Corn Smut.

Date: Fri, 12 Apr 1996 21:41:02 -0400
To: The Culinary Herbs & Spices List <HERBS.HOME.EASE.LSOFT.COM>
From: Sara Anne Corrigan <SaraAnneC.AOL.COM>
Subject: Re: corn smut (was epazote)

>(about epazote:) I think it tastes better than it smells. Cooking may alter the aroma. We used it in huitlacoche (corn smut) last summer, and it's used in bean dishes. Now that I have used it, I will use it more often. Margaret

OK. Really. Do you have actual recipes for preparing corn smut as a culinaryevent? Here in southern Indiana where corn is grown by the thousands of acres, corn smut is a vilified thing. I figure it's a fungus and likely tastes like mushrooms, but I've never had nerve enough to forge (forage?) ahead on my own. I would TRULY TRULY love to know what to look for, how to harvest it, and recipes for cooking with it. I promise I'll try it!

From: Margaret Lauterbach <mlaute.MICRON.NET>

>OK. Really.
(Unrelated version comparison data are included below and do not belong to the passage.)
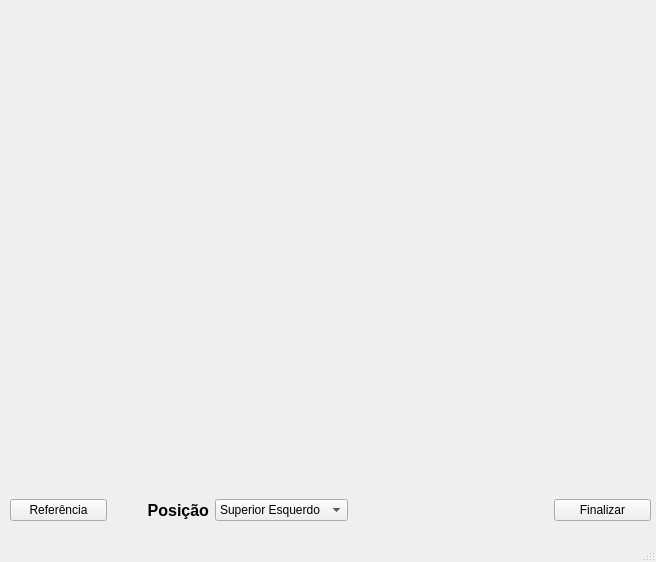
First picture: the form in reddragons/interface/ui_files/perspectiva.ui, repository Red-Dragons-UFSCar/red-visao, before the edit.
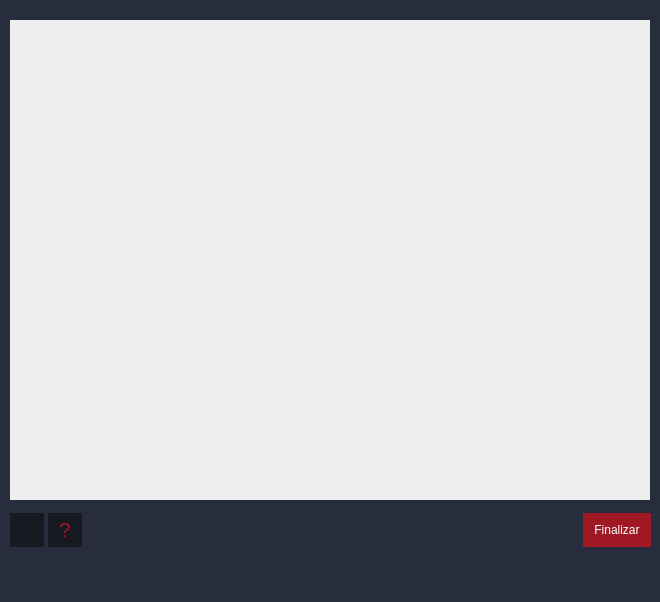
Second picture: the form after the edit. Icons and pictures are not drawn.

Commit message: nova tela perspectiva

```diff
--- a/reddragons/interface/ui_files/perspectiva.ui
+++ b/reddragons/interface/ui_files/perspectiva.ui
@@ -6,19 +6,26 @@
    <rect>
     <x>0</x>
     <y>0</y>
-    <width>656</width>
-    <height>562</height>
+    <width>660</width>
+    <height>602</height>
    </rect>
   </property>
   <property name="windowTitle">
    <string>Perspectiva</string>
   </property>
+  <property name="autoFillBackground">
+   <bool>false</bool>
+  </property>
+  <property name="styleSheet">
+   <string notr="true">background-color: rgb(39, 45, 60);
+color: rgb(255, 255, 255);</string>
+  </property>
   <widget class="QWidget" name="centralwidget">
    <widget class="QLabel" name="QT_Imagem">
     <property name="geometry">
      <rect>
       <x>10</x>
-      <y>0</y>
+      <y>20</y>
       <width>640</width>
       <height>480</height>
      </rect>
@@ -34,70 +41,68 @@
     <property name="geometry">
      <rect>
       <x>10</x>
-      <y>490</y>
+      <y>510</y>
       <width>641</width>
       <height>41</height>
      </rect>
     </property>
     <layout class="QHBoxLayout" name="horizontalLayout">
+     <property name="spacing">
+      <number>4</number>
+     </property>
      <item>
       <widget class="QPushButton" name="QT_btReferencia">
-       <property name="text">
-        <string>Referência</string>
+       <property name="minimumSize">
+        <size>
+         <width>34</width>
+         <height>34</height>
+        </size>
        </property>
-      </widget>
-     </item>
-     <item>
-      <widget class="QLabel" name="label">
-       <property name="sizePolicy">
-        <sizepolicy hsizetype="Preferred" vsizetype="Preferred">
-         <horstretch>0</horstretch>
-         <verstretch>0</verstretch>
-        </sizepolicy>
+       <property name="maximumSize">
+        <size>
+         <width>34</width>
+         <height>34</height>
+        </size>
        </property>
-       <property name="font">
-        <font>
-         <pointsize>12</pointsize>
-         <weight>75</weight>
-         <bold>true</bold>
-        </font>
+       <property name="styleSheet">
+        <string notr="true">border-radius:0px;
+background-color: rgb(23, 25, 33);
+color: rgb(255, 255, 255);
+</string>
        </property>
        <property name="text">
-        <string>Posição</string>
+        <string/>
        </property>
-       <property name="alignment">
-        <set>Qt::AlignRight|Qt::AlignTrailing|Qt::AlignVCenter</set>
+       <property name="icon">
+        <iconset>
+         <normaloff>../icon/26719-7-restart-hd.png</normaloff>../icon/26719-7-restart-hd.png</iconset>
        </property>
       </widget>
      </item>
      <item>
-      <widget class="QComboBox" name="QT_posicao">
-       <property name="sizePolicy">
-        <sizepolicy hsizetype="Preferred" vsizetype="Fixed">
-         <horstretch>0</horstretch>
-         <verstretch>0</verstretch>
-        </sizepolicy>
+      <widget class="QPushButton" name="btnHelp">
+       <property name="minimumSize">
+        <size>
+         <width>34</width>
+         <height>34</height>
+        </size>
        </property>
-       <item>
-        <property name="text">
-         <string>Superior Esquerdo</string>
-        </property>
-       </item>
-       <item>
-        <property name="text">
-         <string>Superior Direito</string>
-        </property>
-       </item>
-       <item>
-        <property name="text">
-         <string>Inferior Esquerdo</string>
-        </property>
-       </item>
-       <item>
-        <property name="text">
-         <string>Inferior Direito</string>
-        </property>
-       </item>
+       <property name="maximumSize">
+        <size>
+         <width>34</width>
+         <height>16777215</height>
+        </size>
+       </property>
+       <property name="styleSheet">
+        <string notr="true">border-radius:0px;
+background-color: rgb(23, 25, 33);
+color: #9F1823;;
+font-size: 20px;
+</string>
+       </property>
+       <property name="text">
+        <string>?</string>
+       </property>
       </widget>
      </item>
      <item>
@@ -105,12 +110,9 @@
        <property name="orientation">
         <enum>Qt::Horizontal</enum>
        </property>
-       <property name="sizeType">
-        <enum>QSizePolicy::Fixed</enum>
-       </property>
        <property name="sizeHint" stdset="0">
         <size>
-         <width>200</width>
+         <width>40</width>
          <height>20</height>
         </size>
        </property>
@@ -118,6 +120,24 @@
      </item>
      <item>
       <widget class="QPushButton" name="QT_btFinalizar">
+       <property name="minimumSize">
+        <size>
+         <width>68</width>
+         <height>34</height>
+        </size>
+       </property>
+       <property name="maximumSize">
+        <size>
+         <width>100</width>
+         <height>16777215</height>
+        </size>
+       </property>
+       <property name="styleSheet">
+        <string notr="true">border-radius:0px;
+background-color: #9F1823;
+color: rgb(255, 255, 255);
+</string>
+       </property>
        <property name="text">
         <string>Finalizar</string>
        </property>
```
Left out of the diff: 6 changed lines with no effect on the pictures. The commit also changes 1 other file.
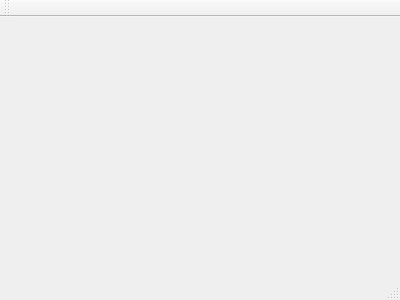
This is mainwindow.ui in Gnnng/sim as Qt 5 draws it before an edit. The edited form follows.
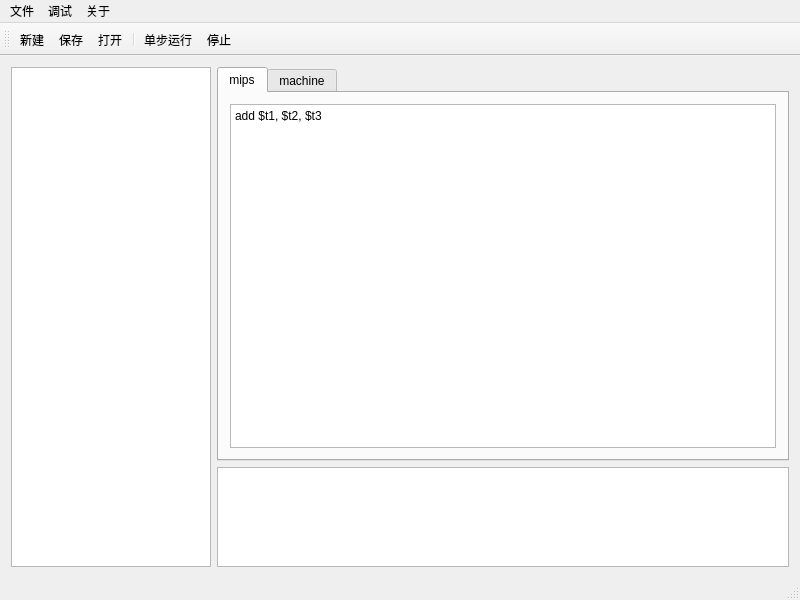
This is the edited form. Icons and pictures are not drawn.

Patch:
```diff
--- a/mainwindow.ui
+++ b/mainwindow.ui
@@ -1,24 +1,259 @@
 <ui version="4.0">
  <class>MainWindow</class>
- <widget class="QMainWindow" name="MainWindow" >
-  <property name="geometry" >
+ <widget class="QMainWindow" name="MainWindow">
+  <property name="geometry">
    <rect>
     <x>0</x>
     <y>0</y>
-    <width>400</width>
-    <height>300</height>
+    <width>800</width>
+    <height>600</height>
    </rect>
   </property>
-  <property name="windowTitle" >
+  <property name="minimumSize">
+   <size>
+    <width>800</width>
+    <height>600</height>
+   </size>
+  </property>
+  <property name="windowTitle">
    <string>MainWindow</string>
   </property>
-  <widget class="QMenuBar" name="menuBar" />
-  <widget class="QToolBar" name="mainToolBar" />
-  <widget class="QWidget" name="centralWidget" />
-  <widget class="QStatusBar" name="statusBar" />
+  <widget class="QWidget" name="centralWidget">
+   <property name="sizePolicy">
+    <sizepolicy hsizetype="Preferred" vsizetype="Preferred">
+     <horstretch>0</horstretch>
+     <verstretch>0</verstretch>
+    </sizepolicy>
+   </property>
+   <layout class="QVBoxLayout" name="verticalLayout_2">
+    <item>
+     <layout class="QHBoxLayout" name="horizontalLayout">
+      <item>
+       <widget class="QTextBrowser" name="textBrowserStatus">
+        <property name="minimumSize">
+         <size>
+          <width>100</width>
+          <height>0</height>
+         </size>
+        </property>
+        <property name="maximumSize">
+         <size>
+          <width>200</width>
+          <height>16777215</height>
+         </size>
+        </property>
+       </widget>
+      </item>
+      <item>
+       <layout class="QVBoxLayout" name="verticalLayout">
+        <property name="sizeConstraint">
+         <enum>QLayout::SetMinimumSize</enum>
+        </property>
+        <item>
+         <widget class="QTabWidget" name="tabWidget">
+          <property name="currentIndex">
+           <number>0</number>
+          </property>
+          <property name="tabsClosable">
+           <bool>false</bool>
+          </property>
+          <property name="movable">
+           <bool>false</bool>
+          </property>
+          <widget class="QWidget" name="mips">
+           <attribute name="title">
+            <string>mips</string>
+           </attribute>
+           <layout class="QVBoxLayout" name="verticalLayout_3">
+            <item>
+             <widget class="QPlainTextEdit" name="plainTextEditMips">
+              <property name="plainText">
+               <string>add $t1, $t2, $t3
+
+</string>
+              </property>
+             </widget>
+            </item>
+           </layout>
+          </widget>
+          <widget class="QWidget" name="machine">
+           <attribute name="title">
+            <string>machine</string>
+           </attribute>
+           <layout class="QVBoxLayout" name="verticalLayout_4">
+            <item>
+             <widget class="QPlainTextEdit" name="plainTextEditMachine">
+              <property name="plainText">
+               <string>hlhhjkhjkhlhjhl</string>
+              </property>
+             </widget>
+            </item>
+           </layout>
+          </widget>
+         </widget>
+        </item>
+        <item>
+         <widget class="QTextBrowser" name="textBrowserDebug">
+          <property name="maximumSize">
+           <size>
+            <width>16777215</width>
+            <height>100</height>
+           </size>
+          </property>
+         </widget>
+        </item>
+       </layout>
+      </item>
+     </layout>
+    </item>
+   </layout>
+  </widget>
+  <widget class="QMenuBar" name="menuBar">
+   <property name="geometry">
+    <rect>
+     <x>0</x>
+     <y>0</y>
+     <width>800</width>
+     <height>23</height>
+    </rect>
+   </property>
+   <widget class="QMenu" name="menuFile">
+    <property name="geometry">
+     <rect>
+      <x>315</x>
+      <y>104</y>
+      <width>128</width>
+      <height>181</height>
+     </rect>
+    </property>
+    <property name="title">
+     <string>文件</string>
+    </property>
+    <addaction name="actionNew"/>
+    <addaction name="actionOpen"/>
+    <addaction name="separator"/>
+    <addaction name="actionSave"/>
+    <addaction name="actionSaveAs"/>
+    <addaction name="separator"/>
+    <addaction name="actionExit"/>
+   </widget>
+   <widget class="QMenu" name="menuExcute">
+    <property name="title">
+     <string>调试</string>
+    </property>
+    <addaction name="actionRun"/>
+    <addaction name="actionRunto"/>
+    <addaction name="actionStop"/>
+   </widget>
+   <widget class="QMenu" name="menuAbout">
+    <property name="title">
+     <string>关于</string>
+    </property>
+    <addaction name="actionAbout"/>
+   </widget>
+   <addaction name="menuFile"/>
+   <addaction name="menuExcute"/>
+   <addaction name="menuAbout"/>
+  </widget>
+  <widget class="QStatusBar" name="statusBar"/>
+  <widget class="QToolBar" name="toolBar">
+   <property name="windowTitle">
+    <string>toolBar</string>
+   </property>
+   <attribute name="toolBarArea">
+    <enum>TopToolBarArea</enum>
+   </attribute>
+   <attribute name="toolBarBreak">
+    <bool>false</bool>
+   </attribute>
+   <addaction name="actionNew"/>
+   <addaction name="actionSave"/>
+   <addaction name="actionOpen"/>
+   <addaction name="separator"/>
+   <addaction name="actionRun"/>
+   <addaction name="actionStop"/>
+  </widget>
+  <action name="actionRun">
+   <property name="icon">
+    <iconset resource="sim.qrc">
+     <normaloff>:/images/run.png</normaloff>:/images/run.png</iconset>
+   </property>
+   <property name="text">
+    <string>单步运行</string>
+   </property>
+  </action>
+  <action name="actionOpen">
+   <property name="icon">
+    <iconset resource="sim.qrc">
+     <normaloff>:/images/open.png</normaloff>:/images/open.png</iconset>
+   </property>
+   <property name="text">
+    <string>打开</string>
+   </property>
+   <property name="shortcut">
+    <string>Ctrl+O</string>
+   </property>
+  </action>
+  <action name="actionAbout">
+   <property name="text">
+    <string>关于</string>
+   </property>
+  </action>
+  <action name="actionNew">
+   <property name="icon">
+    <iconset resource="sim.qrc">
+     <normaloff>:/images/new.png</normaloff>:/images/new.png</iconset>
+   </property>
+   <property name="text">
+    <string>新建</string>
+   </property>
+   <property name="shortcut">
+    <string>Ctrl+N</string>
+   </property>
+  </action>
+  <action name="actionSave">
+   <property name="icon">
+    <iconset resource="sim.qrc">
+     <normaloff>:/images/save.png</normaloff>:/images/save.png</iconset>
+   </property>
+   <property name="text">
+    <string>保存</string>
+   </property>
+   <property name="shortcut">
+    <string>Ctrl+S</string>
+   </property>
+  </action>
+  <action name="actionSaveAs">
+   <property name="text">
+    <string>另存为</string>
+   </property>
+  </action>
+  <action name="actionExit">
+   <property name="text">
+    <string>退出</string>
+   </property>
+   <property name="shortcut">
+    <string>Alt+Q</string>
+   </property>
+  </action>
+  <action name="actionRunto">
+   <property name="text">
+    <string>运行到光标</string>
+   </property>
+  </action>
+  <action name="actionStop">
+   <property name="icon">
+    <iconset resource="sim.qrc">
+     <normaloff>:/images/stop.png</normaloff>:/images/stop.png</iconset>
+   </property>
+   <property name="text">
+    <string>停止</string>
+   </property>
+  </action>
  </widget>
- <layoutDefault spacing="6" margin="11" />
- <pixmapfunction></pixmapfunction>
- <resources/>
+ <layoutdefault spacing="6" margin="11"/>
+ <resources>
+  <include location="sim.qrc"/>
+ </resources>
  <connections/>
 </ui>
```
Left out of the diff: 1 changed line with no effect on the pictures.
Do you have actual recipes for preparing corn smut as a culinary event?

In Mexican cooking, it's called "huitlacoche." In "Cuisines of Mexico" by Diana Kennedy, she says "it is perfectly delicious with an inky, mushroomy flavor that is almost impossible to describe." You have to get the kernels before they soften, ready to send up new spores, of course. When the kernels are silvery blue, misshapen, etc, chop them up and saute them. They exude an aromatic, inky liquid. Kennedy says it's "made into soup or, more elegantly, stuffed into thin crepes which are then covered with cream." It is also a popular filling for quesadillas, for which Kennedy does give the recipe:

Huitlacoche para quesadillas

Chop fungus kernels roughly and set them aside.
In 3 to 4 T cooking oil, saute 1/4 medium onion (chopped) and 1 clove garlic (finely chopped) until they're soft, but not brown. Add strips from two small chiles poblanos (peeled) or two canned green chiles), the huitlacoche, 1 large sprig epazote (chopped) and salt to taste. Cook over medium flame until mix is soft and liquid from the fungus has evaporated (about 15 minutes).

Add to cheese-filled corn tortilla. Muenster cheese works well for this.

Chile-heads folks also suggest mixing chopped huitlacoche with srambled eggs or serving them with huevos rancheros...It might be worth a call to some fancy Mexican restaurants such as Mark Miller's Coyote Cafe in Santa Fe to see what they'd pay you for a quantity of it. BTW, he likens the flavor of huitlacoche to wild does have a mushroomy aroma, but I didn't have enough of it to get a morel aroma (didn't want to sear my nose). This is something you have to grow yourself, it's not commercially available.

Bon appetit! Margaret

From: Pat Patterson <PSP.LCE.OES.ORST.EDU>

Actually corn smut is now commercially available, but I doubt you will want to pay the price! It is about $30 last I heard. It has to be grown in isolation from commercial corn crops. It is usually canned and rarely available fresh. I think Frieda's Exotic Foods may carry it? Hoity toity restaurants are selling it as Mexican mushroom or Huichlcoatl or any other name they can imagine. It is important that it not have gone to spore stage before using.